TikTok is rushing to build teams around the world to moderate its streams of viral videos, after increasing concerns that its young users are being exposed to the same sort of toxic content that has plagued YouTube and Facebook. The Chinese-owned app, which has amassed over 1bn monthly users in just three years, will also outsource all decision-making about what videos are acceptable to its local teams in the US, Europe and India after running into criticism about whether it is censoring content along.
In the US, where TikTok has topped the download charts at times this year, responsibility for content has been fully localised and there are plans to add more “subject matter experts” in 2020, said Eric Han, its US head of safety. But the company is severely lagging behind its Silicon Valley rivals, who have had more time to grapple with how to protect young users from disturbing and illegal posts. Working with third-party analysts, the Financial Times found evidence of violence, hate speech, bullying and sexually explicit content on TikTok, in some cases as part of trending topics with millions of posts. Several ByteDance employees and former employees told the FT that a lack of experience among the policy teams in particular means they are currently ill-equipped to deal with its moderation problems.
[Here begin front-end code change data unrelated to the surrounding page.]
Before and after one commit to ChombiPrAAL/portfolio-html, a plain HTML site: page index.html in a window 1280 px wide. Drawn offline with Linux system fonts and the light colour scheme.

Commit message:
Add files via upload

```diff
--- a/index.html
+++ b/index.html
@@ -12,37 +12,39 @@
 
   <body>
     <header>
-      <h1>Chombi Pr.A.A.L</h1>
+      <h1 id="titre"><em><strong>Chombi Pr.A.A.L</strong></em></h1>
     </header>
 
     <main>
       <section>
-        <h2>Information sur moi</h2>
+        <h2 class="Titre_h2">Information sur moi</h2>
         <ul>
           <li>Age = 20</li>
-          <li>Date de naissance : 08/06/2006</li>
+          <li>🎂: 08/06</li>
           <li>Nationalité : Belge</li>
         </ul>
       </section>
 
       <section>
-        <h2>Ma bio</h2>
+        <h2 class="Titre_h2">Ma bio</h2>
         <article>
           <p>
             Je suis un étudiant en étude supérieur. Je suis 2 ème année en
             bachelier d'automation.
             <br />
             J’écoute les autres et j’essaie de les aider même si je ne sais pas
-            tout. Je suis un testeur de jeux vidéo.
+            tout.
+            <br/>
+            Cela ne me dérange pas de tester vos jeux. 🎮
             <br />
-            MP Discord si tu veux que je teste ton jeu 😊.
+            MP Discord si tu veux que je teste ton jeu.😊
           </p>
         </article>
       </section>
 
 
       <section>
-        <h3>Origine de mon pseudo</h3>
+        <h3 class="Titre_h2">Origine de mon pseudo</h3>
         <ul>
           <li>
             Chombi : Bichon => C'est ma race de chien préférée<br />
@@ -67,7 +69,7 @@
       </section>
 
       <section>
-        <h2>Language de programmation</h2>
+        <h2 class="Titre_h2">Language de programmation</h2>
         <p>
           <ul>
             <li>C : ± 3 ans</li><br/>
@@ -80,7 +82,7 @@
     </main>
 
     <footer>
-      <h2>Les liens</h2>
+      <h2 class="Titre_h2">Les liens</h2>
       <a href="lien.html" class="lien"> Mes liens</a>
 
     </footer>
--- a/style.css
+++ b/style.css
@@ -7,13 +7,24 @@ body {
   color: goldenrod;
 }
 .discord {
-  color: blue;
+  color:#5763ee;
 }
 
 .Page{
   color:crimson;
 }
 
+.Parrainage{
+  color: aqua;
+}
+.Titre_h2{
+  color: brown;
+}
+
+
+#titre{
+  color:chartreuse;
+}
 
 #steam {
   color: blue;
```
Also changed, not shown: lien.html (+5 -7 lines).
“It can be quite a dangerous place for [young people],” said Darren Davidson, editor in chief at Storyful, a social media intelligence agency. “Broadly, we are seeing what we saw on the traditional platforms four or five years ago.”